• Assigned task:
What lines in the records below mention "debuggerview"? List them all.
=== Data for analysis ===
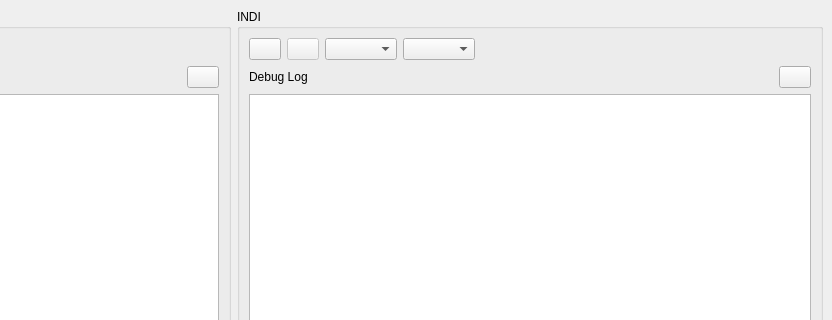
Qt form debuggerview.ui (knro/ekosdebugger) before a commit; both pictures show x 365 to 1197 and y 0 to 320 of the 1197 by 709 pixel window.
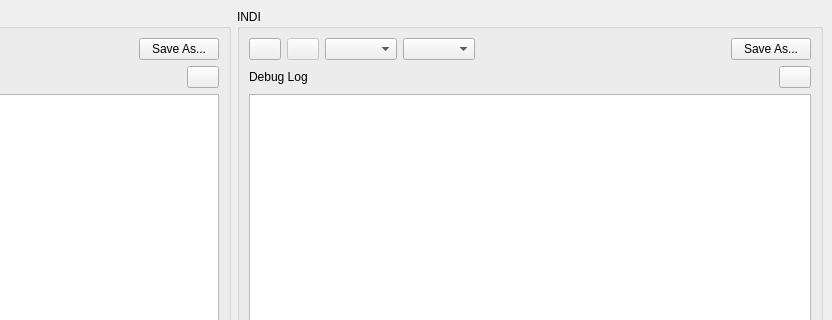
The same form after that commit. Icons and pictures are not drawn.

Patch:
```diff
--- a/debuggerview.ui
+++ b/debuggerview.ui
@@ -85,6 +85,13 @@
            </property>
           </spacer>
          </item>
+         <item>
+          <widget class="QPushButton" name="saveKStarsLogsB">
+           <property name="text">
+            <string>Save As...</string>
+           </property>
+          </widget>
+         </item>
         </layout>
        </item>
        <item>
@@ -266,6 +273,13 @@
            </property>
           </spacer>
          </item>
+         <item>
+          <widget class="QPushButton" name="saveINDILogsB">
+           <property name="text">
+            <string>Save As...</string>
+           </property>
+          </widget>
+         </item>
         </layout>
        </item>
        <item>
```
===
• Exercise solution:
Qt form debuggerview.ui (knro/ekosdebugger) before a commit; both pictures show x 365 to 1197 and y 0 to 320 of the 1197 by 709 pixel window.
--- a/debuggerview.ui
+++ b/debuggerview.ui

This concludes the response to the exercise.